DIRECTIONS - For the listing below, work out the number of lines that hold "chapter" and return that number alone.
= Beginning of Section =
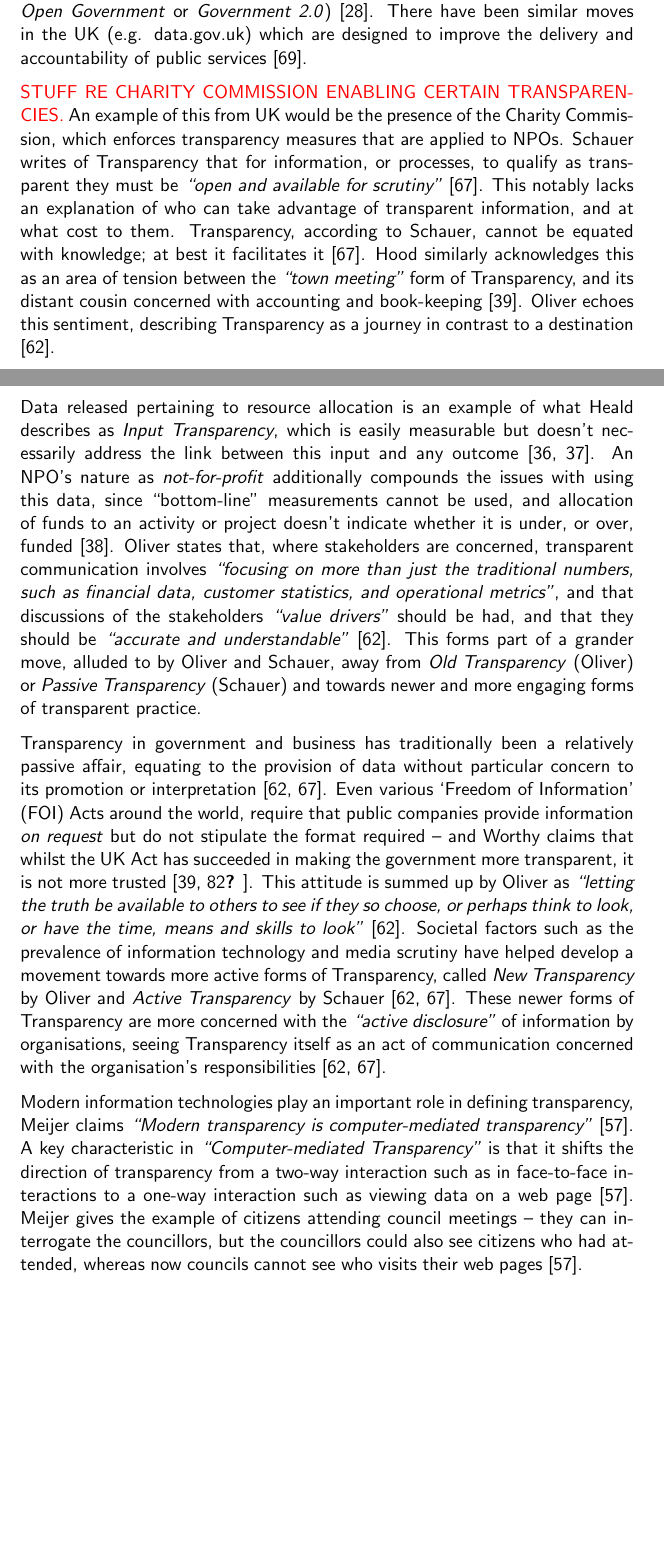
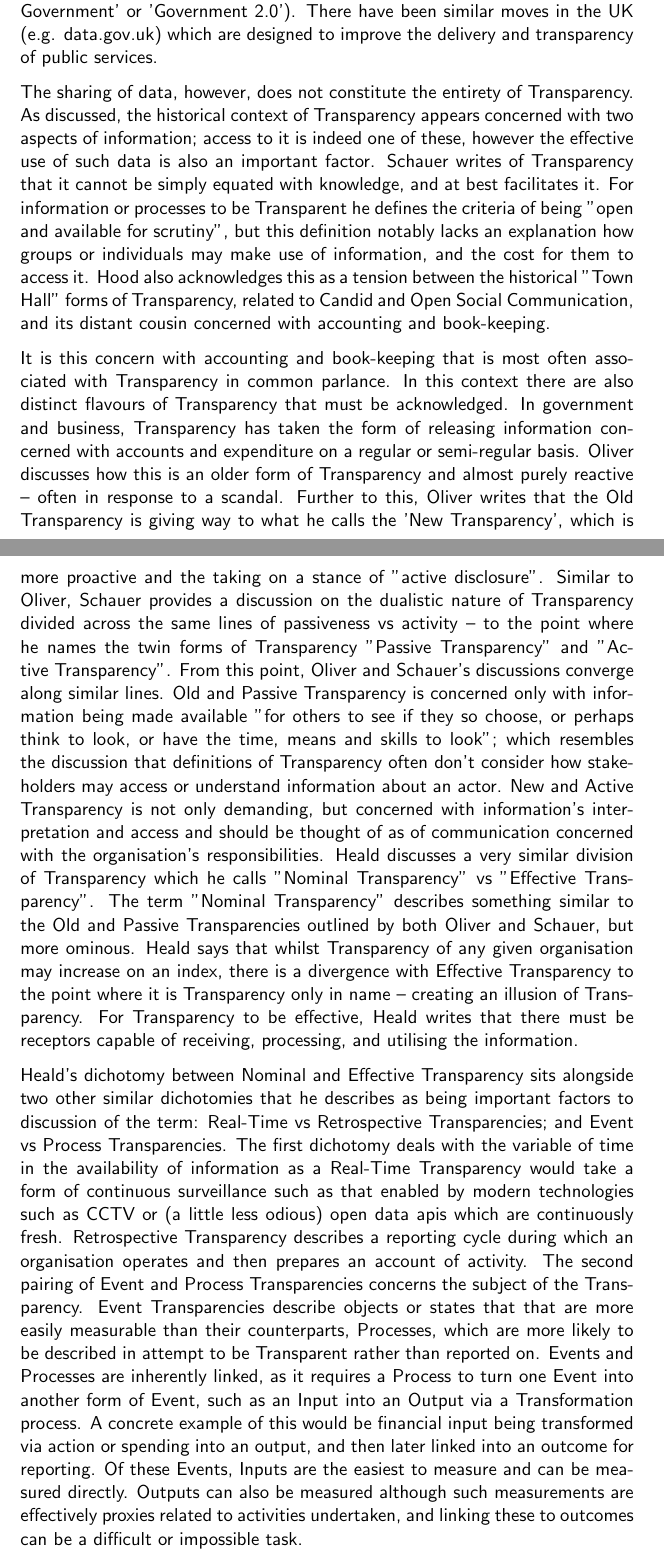
Before and after one commit to mrshll1001/thesis, a LaTeX thesis (tex/master.tex, which reads tex/content/chapter-litreview.tex): two parts of pages 12 and 13 of 57 before the commit and two parts of pages 13 and 14 of 58 after it, joined at a grey line, cut so that both start at the same text, the shorter picture padded with empty space. Compiled offline with pdfLaTeX.

Commit message:
Modified the TeX

```diff
--- a/tex/content/chapter-litreview.tex
+++ b/tex/content/chapter-litreview.tex
@@ -95,13 +96,16 @@ Heald describes modern Transparency as directional; with the direction of the Tr
 
-The combination of \textit{Downwards} and \textit{Outwards} Transparencies could be said to describe a form of surveillance, where employers can monitor their workers or a government can monitor the activities of its citizens \cite{heald_varieties_2006}. The inverse, \textit{Upwards} and \textit{Inwards}, implies a form of \textit{Sousveillance} -- a term coined by Steve Mann meaning \quoteit{to watch from below} \cite{mann_sousveillance:_2004}. Mann gives two possible interpretations of \textit{Sousveillance}, the first being the relative positions of the cameras in physical and social space (e.g. cameras on phones), with the other being an inversion of hierarchical surveillance and a close match to Heald's descriptions of \textit{Upwards} Transparency, where the citizen can peer into an organisation \cite{mann_sousveillance:_2004, heald_varieties_2006}. Sousveillance is often discussed in the context of citizens capturing abuses of power at street-level by trusted entities such as: police officers; security personnel; or similar entities, but Ganascia also discusses how an increased desire for access to public information has lead to aspirations for \quoteit{total transparency}, which in the US has resulted in governmental endorsement of data sharing (often called \textit{Open Government} or \textit{Government 2.0}) \cite{ganascia_generalized_2010}. There have been similar moves in the UK (e.g. data.gov.uk) which are designed to improve the delivery and accountability of public services \cite{shadbolt_linked_2012}.
+When viewed in this historical context, from these different perspectives, it can be said that Transparency is inherently concerned with information; access to it, and effective use of it. Oliver describes Transparency as having three key components: something (or someone) to be observed; someone to observe it; and the means supporting such an observation. Heald discusses how these first two components can manifest in modern Transparencies with a property of directionality; a direction being an indicator of who is visible to whom. Heald conceptualises four directions of Transparency that exist across two axis: Upwards and Downwards; Inwards and Outwards.
 
-\bollocks{Stuff re charity commission enabling certain transparencies.} An example of this from UK would be the presence of the Charity Commission, which enforces transparency measures that are applied to NPOs. Schauer writes of Transparency that for information, or processes, to qualify as transparent they must be \quoteit{open and available for scrutiny} \cite{schauer_transparency_2011}. This notably lacks an explanation of who can take advantage of transparent information, and at what cost to them. Transparency, according to Schauer, cannot be equated with knowledge; at best it facilitates it \cite{schauer_transparency_2011}. Hood similarly acknowledges this as an area of tension between the \quoteit{town meeting} form of Transparency, and its distant cousin concerned with accounting and book-keeping \cite{hood_transparency_2006-1}. Oliver echoes this sentiment, describing Transparency as a journey in contrast to a destination \cite{oliver_what_2004}.
+The 'vertical' axis (Upwards and Downwards) refers to position in a given hierarchy, such as found within an organisation or a nation. An Upwards Transparency would indicate that those higher in a hierarchy can observe the conduct, behaviour or actions of those below them, whilst Downwards Transparency would mean that those higher on the ladder are made observable by those below them. The 'horizontal' axis (Inwards and Outwards) refers to relative position to an organisation and whether one can observe or be observed by it. An Inwards Transparency would mean that those external to an organisation may see into it, and conversely an Outwards Transparency would denote situations wherein an organisation may peer 'out' and monitor its habitat or other actors.
 
-Data released pertaining to resource allocation is an example of what Heald describes as \textit{Input Transparency}, which is easily measurable but doesn't necessarily address the link between this input and any outcome \cite{heald_fiscal_2003, heald_varieties_2006}. An NPO's nature as \textit{not-for-profit} additionally compounds the issues with using this data, since ``bottom-line'' measurements cannot be used, and allocation of funds to an activity or project doesn't indicate whether it is under, or over, funded \cite{henderson_performance_2002}. Oliver states that, where stakeholders are concerned, transparent communication involves \quoteit{focusing on more than just the traditional numbers, such as financial data, customer statistics, and operational metrics}, and that discussions of the stakeholders \quoteit{value drivers} should be had, and that they should be \quoteit{accurate and understandable} \cite{oliver_what_2004}. This forms part of a grander move, alluded to by Oliver and Schauer, away from \textit{Old Transparency} (Oliver) or \textit{Passive Transparency} (Schauer) and towards newer and more engaging forms of transparent practice.
+These forms of Transparency can (and often do) coexist simultaneously in a given situation, and any combination. Further to this, operation of a direction across one axis does not preclude the existence of its counterpart. For example, there may be a situation which can be described as possessing both Upwards and Downwards Transparencies. When this occurs Heald describes that axis as having "symmetry". Real world examples can be analysed in this manner; a government's surveillance of its citizens (or a private company's surveillance of its workers) can be described as a combination of Downwards and Outwards Transparencies. The inverse of this situation, Upwards and Inwards, has also been encapsulated with the term 'Sousveillance' -- a term coined by Mann meaning "to watch from below". Mann gives two possible interpretations of the term Sousveillance. The first, as discussed, is an inversion of Surveillance formed by Upwards and Inwards Transparencies allowing citizens to capture abuses of power by those in positions of authority such e.g. by police officers at street level. The second interpretation of Sousveillance specifically refers to the relative positions of cameras in physical space such as the proliferation of cameras attached to modern smartphones. It can be argued that this has enabled the first form of Sousveillance, and that abuses of power that have always occurred and that they are only now being witnessed en masse. However, with the advent of digital monitoring endorsed by governments and corporate bodies, and the possibilities of these actors utilising citizenry's smartphones -- this means that Sousveillance can also have implications for the Downwards and Outwards forms Transparency discussed in the context of traditional surveillance. In addition to this, Ganascia also discusses how an increased desire for access to public information has lead to aspirations for "total transparency", which ion the US has resulted in government endorsement of data sharing (Sometimes called 'Open Government' or 'Government 2.0'). There have been similar moves in the UK (e.g. data.gov.uk) which are designed to improve the delivery and transparency of public services.
 
-Transparency in government and business has traditionally been a relatively passive affair, equating to the provision of data without particular concern to its promotion or interpretation \cite{schauer_transparency_2011, oliver_what_2004}. Even various `Freedom of Information' (FOI) Acts around the world, require that public companies provide information \textit{on request} but do not stipulate the format required -- and Worthy claims that whilst the UK Act has succeeded in making the government more transparent, it is not more trusted \cite{hood_transparency_2006-1, _freedom_2000, worthy_more_2010}. This attitude is summed up by Oliver as \quoteit{letting the truth be available to others to see if they so choose, or perhaps think to look, or have the time, means and skills to look} \cite{oliver_what_2004}. Societal factors such as the prevalence of information technology and media scrutiny have helped develop a movement towards more active forms of Transparency, called \textit{New Transparency} by Oliver and \textit{Active Transparency} by Schauer \cite{oliver_what_2004, schauer_transparency_2011}. These newer forms of Transparency are more concerned with the \quoteit{active disclosure} of information by organisations, seeing Transparency itself as an act of communication concerned with the organisation's responsibilities \cite{schauer_transparency_2011, oliver_what_2004}.
+The sharing of data, however, does not constitute the entirety of Transparency. As discussed, the historical context of Transparency appears concerned with two aspects of information; access to it is indeed one of these, however the effective use of such data is also an important factor. Schauer writes of Transparency that it cannot be simply equated with knowledge, and at best facilitates it. For information or processes to be Transparent he defines the criteria of being "open and available for scrutiny", but this definition notably lacks an explanation how groups or individuals may make use of information, and the cost for them to access it. Hood also acknowledges this as a tension between the historical "Town Hall" forms of Transparency, related to Candid and Open Social Communication, and its distant cousin concerned with accounting and book-keeping.
 
-Modern information technologies play an important role in defining transparency, Meijer claims \quoteit{Modern transparency is computer-mediated transparency} \cite{meijer_understanding_2009}. A key characteristic in \quoteit{Computer-mediated Transparency} is that it shifts the direction of transparency from a two-way interaction such as in face-to-face interactions to a one-way interaction such as viewing data on a web page \cite{meijer_understanding_2009}. Meijer gives the example of citizens attending council meetings -- they can interrogate the councillors, but the councillors could also see citizens who had attended, whereas now councils cannot see who visits their web pages \cite{meijer_understanding_2009}.
+It is this concern with accounting and book-keeping that is most often associated with Transparency in common parlance. In this context there are also distinct flavours of Transparency that must be acknowledged. In government and business, Transparency has taken the form of releasing information concerned with accounts and expenditure on a regular or semi-regular basis. Oliver discusses how this is an older form of Transparency and almost purely reactive -- often in response to a scandal. Further to this, Oliver writes that the Old Transparency is giving way to what he calls the 'New Transparency', which is more proactive and the taking on a stance of "active disclosure". Similar to Oliver, Schauer provides a discussion on the dualistic nature of Transparency divided across the same lines of passiveness vs activity -- to the point where he names the twin forms of Transparency "Passive Transparency" and "Active Transparency". From this point, Oliver and Schauer's discussions converge along similar lines. Old and Passive Transparency is concerned only with information being made available "for others to see if they so choose, or perhaps think to look, or have the time, means and skills to look"; which resembles the discussion that definitions of Transparency often don't consider how stakeholders may access or understand information about an actor. New and Active Transparency is not only demanding, but concerned with information's interpretation and access and should be thought of as of communication concerned with the organisation's responsibilities. Heald discusses a very similar division of Transparency which he calls "Nominal Transparency" vs "Effective Transparency". The term "Nominal Transparency" describes something similar to the Old and Passive Transparencies outlined by both Oliver and Schauer, but more ominous. Heald says that whilst Transparency of any given organisation may increase on an index, there is a divergence with Effective Transparency to the point where it is Transparency only in name -- creating an illusion of Transparency. For Transparency to be effective, Heald writes that there must be receptors capable of receiving, processing, and utilising the information.
+
+Heald's dichotomy between Nominal and Effective Transparency sits alongside two other similar dichotomies that he describes as being important factors to discussion of the term: Real-Time vs Retrospective Transparencies; and Event vs Process Transparencies. The first dichotomy deals with the variable of time in the availability of information as a Real-Time Transparency would take a form of continuous surveillance such as that enabled by modern technologies such as CCTV or (a little less odious) open data apis which are continuously fresh. Retrospective Transparency describes a reporting cycle during which an organisation operates and then prepares an account of activity. The second pairing of Event and Process Transparencies concerns the subject of the Transparency. Event Transparencies describe objects or states that that are more easily measurable than their counterparts, Processes, which are more likely to be described in attempt to be Transparent rather than reported on. Events and Processes are inherently linked, as it requires a Process to turn one Event into another form of Event, such as an Input into an Output via a Transformation process. A concrete example of this would be financial input being transformed via action or spending into an output, and then later linked into an outcome for reporting. Of these Events, Inputs are the easiest to measure and can be measured directly. Outputs can also be measured although such measurements are effectively proxies related to activities undertaken, and linking these to outcomes can be a difficult or impossible task.
+
 
 %% :::::::::::::::::::::::::::::::::::::::::::::::::::::::::::::::::::::::::::::::::::::::::::::::::::::
 \subsection{NPO Reporting Requirements and Responsibilities}
```
Also changed, not shown: tex/content/chapter-litreview.tex (11 more changed lines).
= End of Section =
EXERCISE SOLUTION - 4